UnixStream type available as dummy API on Windows, so using this type on Windows will be runtime error on Windows instead of compile-type error on Windows.
I have a couple of libraries I maintain.
These libraries work on Windows, more or less. I do not test them explicitly (I don't have an access to Windows machine and configuring Windows CI for a small project is painful), but since TCP sockets work similarly on all OS, these libraries work on Windows too.
On Unix (Linux, macOS) these libraries also support Unix sockets.

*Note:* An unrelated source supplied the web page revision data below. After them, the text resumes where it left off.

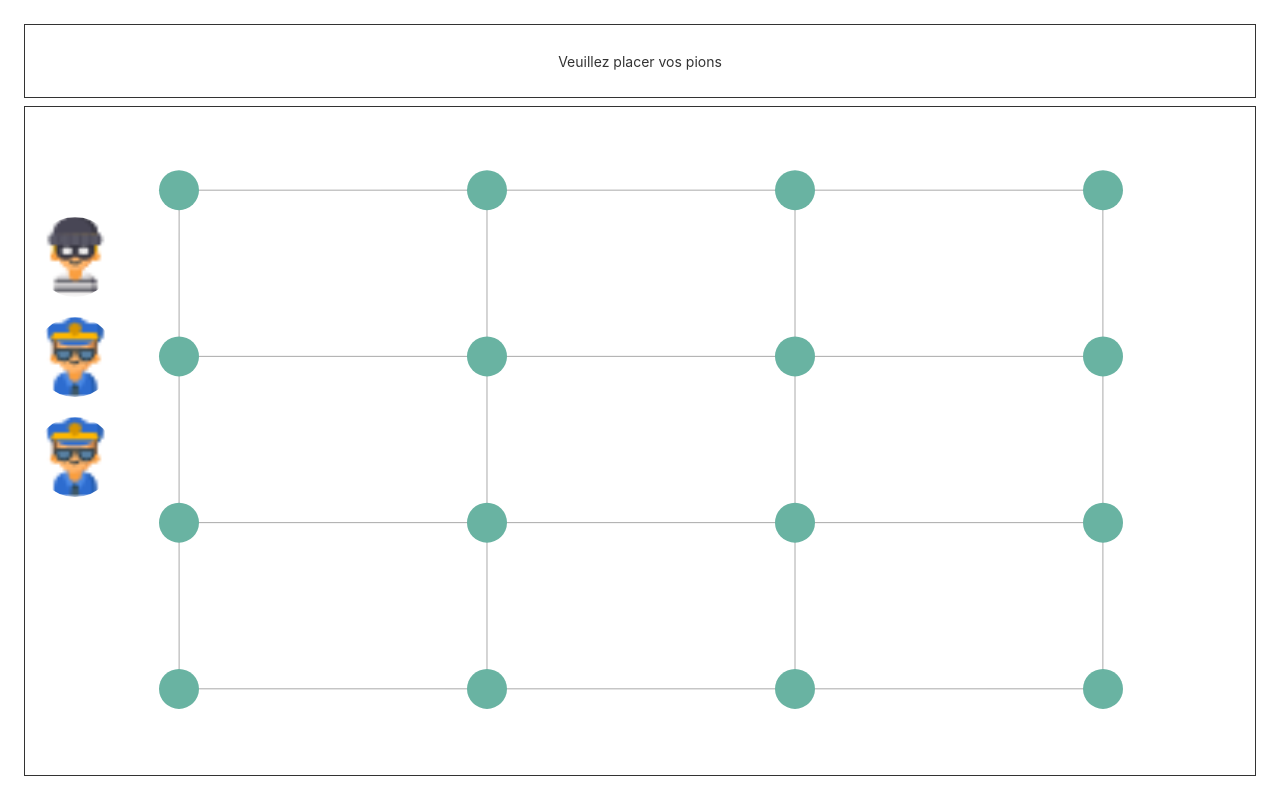
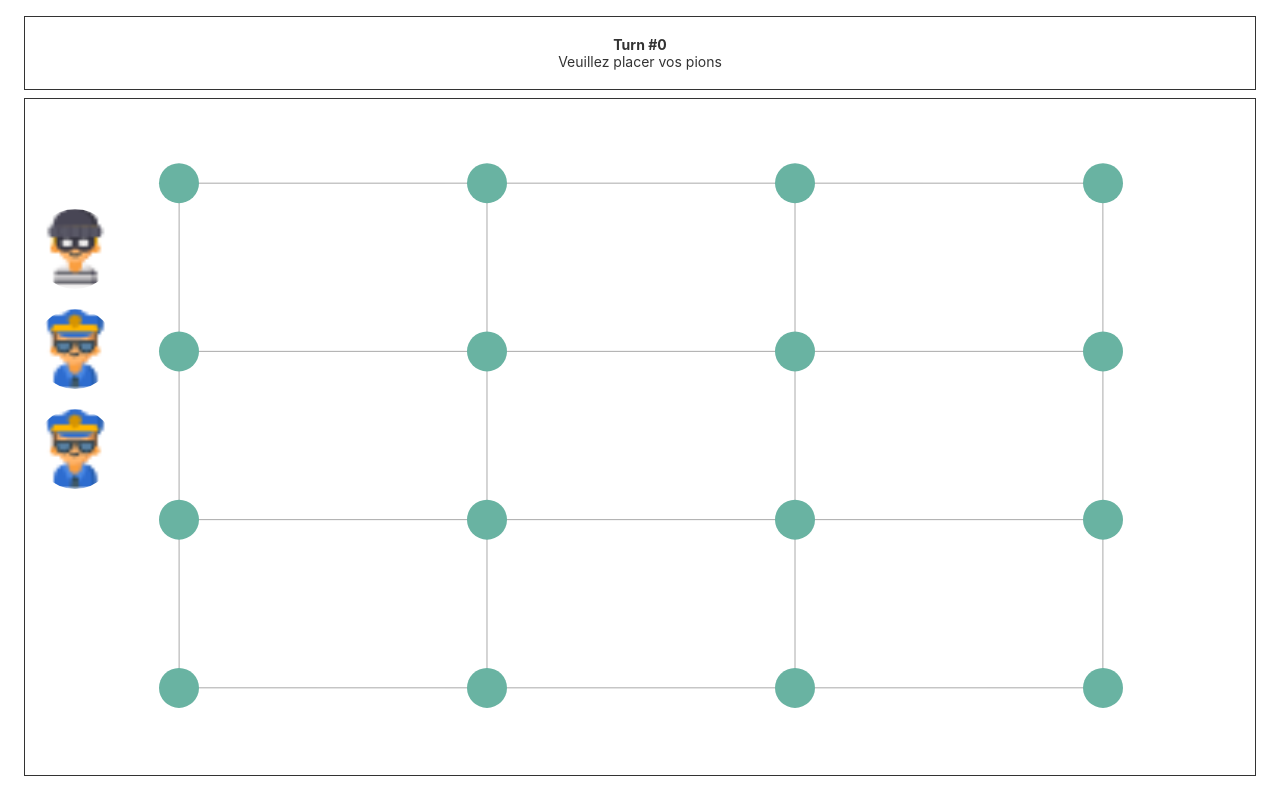
Before and after one commit to Gregory-Hoareau/TER-TerraNumerica, an Angular app in the folder Terra-Numerica/: page /test-d3js in a window 1280 px wide. Built offline with nearby package versions, Linux system fonts and the light colour scheme.

Commit message:
#11 Affichage textuel
-Affichage du nombre de tour
-Affichage du camp qui doit jouer dans des couleurs différentes

```diff
--- a/Terra-Numerica/src/app/_services/game/game.service.ts
+++ b/Terra-Numerica/src/app/_services/game/game.service.ts
@@ -4,6 +4,7 @@ import { Pawns } from 'src/app/models/Pawn/pawn';
 import { PawnState } from 'src/app/models/Pawn/PawnState/pawn-state';
 import { Thief } from 'src/app/models/Pawn/Thief/thief';
 import { environment } from 'src/environments/environment';
+import * as d3 from 'd3';
 
 @Injectable({
   providedIn: 'root'
@@ -32,6 +33,9 @@ export class GameService {
       this.checkPlacement();
       if(!this.placingPawns) {
         this.startGame();
+        d3.select('#main-message')
+          .style('color', 'green')
+          .text(() => 'C\'est au tour du voleur.');
       }
     }
     else {
@@ -58,6 +62,7 @@ export class GameService {
   private startGame() {
     console.log('GAME IS STARTING')
     this.setPlayersTurn(this.thiefs);
+    this.turnCount++;
   }
 
   private updateStates() {
@@ -68,8 +73,11 @@ export class GameService {
       }
       this.thiefTurn = !allThiefHasPlayed;
       if(!this.thiefTurn) {
+        this.turnCount++;
         this.setPlayersTurn(this.cops);
-        this.turnCount++;
+        d3.select('#main-message')
+          .style('color', 'blue')
+          .text(() => 'C\'est au tour des policiers.');
       }
     } else {
       let allCopsHasPlayed = true;
@@ -78,8 +86,11 @@ export class GameService {
       }
       this.thiefTurn = allCopsHasPlayed;
       if(this.thiefTurn) {
+        this.turnCount++;
         this.setPlayersTurn(this.thiefs);
-        this.turnCount++;
+        d3.select('#main-message')
+          .style('color', 'green')
+          .text(() => 'C\'est au tour du voleur.');
       }
     }
   }
@@ -98,7 +109,7 @@ export class GameService {
         allThiefCapture = allThiefCapture || t.isAtSamePostionAs(this.cops[i]);
       }
     }
-    let timerEnd = this.turnCount > 20
+    let timerEnd = this.turnCount > 15
     if(allThiefCapture) this.winner = 'Policiers';
     else if(timerEnd) this.winner = 'Voleur';
     return allThiefCapture || timerEnd;
--- a/Terra-Numerica/src/app/test-d3js/test-d3js.component.html
+++ b/Terra-Numerica/src/app/test-d3js/test-d3js.component.html
@@ -1,2 +1,4 @@
-<div id="hud"></div>
+<div id="hud">
+    <span><strong>Turn #{{getTurnCount()}}</strong></span>
+</div>
 <div id="visualizer"></div>
--- a/Terra-Numerica/src/app/test-d3js/test-d3js.component.scss
+++ b/Terra-Numerica/src/app/test-d3js/test-d3js.component.scss
@@ -8,3 +8,19 @@
     top: 0;
     margin: 8px;
 }
+
+#hud {
+    display: flex;
+    flex-direction: column;
+    align-items: center;
+    justify-content: center;
+    height: 10%;
+    margin: 0 8px 8px 8px;
+    border: solid 1px;
+}
+
+#visualizer {
+    flex: 1;
+    border: solid 1px;
+    margin: 0 8px 8px 8px;
+}
--- a/Terra-Numerica/src/app/test-d3js/test-d3js.component.ts
+++ b/Terra-Numerica/src/app/test-d3js/test-d3js.component.ts
@@ -38,9 +38,9 @@ export class TestD3jsComponent implements OnInit {
     this.height = document.getElementById('visualizer').offsetHeight;
     this.grid.init(4,4,this.width,this.height);
     this.svg = d3.select("#visualizer")
-    .append("svg")
-        .attr("width", this.width)
-        .attr("height", this.height)
+                .append("svg")
+                    .attr("width", this.width)
+                    .attr("height", this.height)
 
     this.graphService.initGraph('grid', [4, 4])
     this.nodes = this.graphService.getNodes();
@@ -219,4 +219,8 @@ export class TestD3jsComponent implements OnInit {
     return this.graphService.showPossibleMove(event);
   }
 
+  getTurnCount() {
+    return this.gameManager.getTurnCount();
+  }
+
 }
--- a/Terra-Numerica/src/styles.scss
+++ b/Terra-Numerica/src/styles.scss
@@ -13,19 +13,3 @@ body {
 p {
     margin: 0;
 }
-
-#hud {
-    display: flex;
-    flex-direction: column;
-    align-items: center;
-    justify-content: center;
-    height: 10%;
-    margin: 8px;
-    border: solid 1px;
-}
-
-#visualizer {
-    flex: 1;
-    border: solid 1px;
-    margin: 0 8px 8px 8px;
-}
```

Unix sockets do not work on Windows, and that's fine.
However, I often encounter a problem, when I break compilation of my libraries on Windows simply because I have to guard all Unix/non-Unix specific code with
I change for example unix-specific function signature and forget to change windows-specific signature (and if I correctly change Windows-specific signature, I don't know how I could test it).
So my proposal.
UnixSocket type available on Windows (and all other environments).
bind operations would return
io::Error "not supported".
So all library code will be typechecked for operating systems in single
cargo check run.
And people can continue using
cfg(not(unix)) if they wish to hide some functions from their projects in specific environment.
What others do
Some other projects do it. For example, Java many years resisted introducing OS-specific functions into the JDK, but now Java provides basic access to OS-specific API. The example is, now in Java it is possible to read POSIX file attributes (like owner and group).
Function getFileAttributeView accepts
PosixFileAttributeView object (which is available on all operating systems), but returns
null if POSIX file attributes are not supported.
Node.js and libuv
Node.js and libuv actually implement unix-socket-like API on Windows using pipes (so the path-socket code actually works across different operating systems except that paths on Windows must be not filesystem paths, but something like
Edit: typo in type name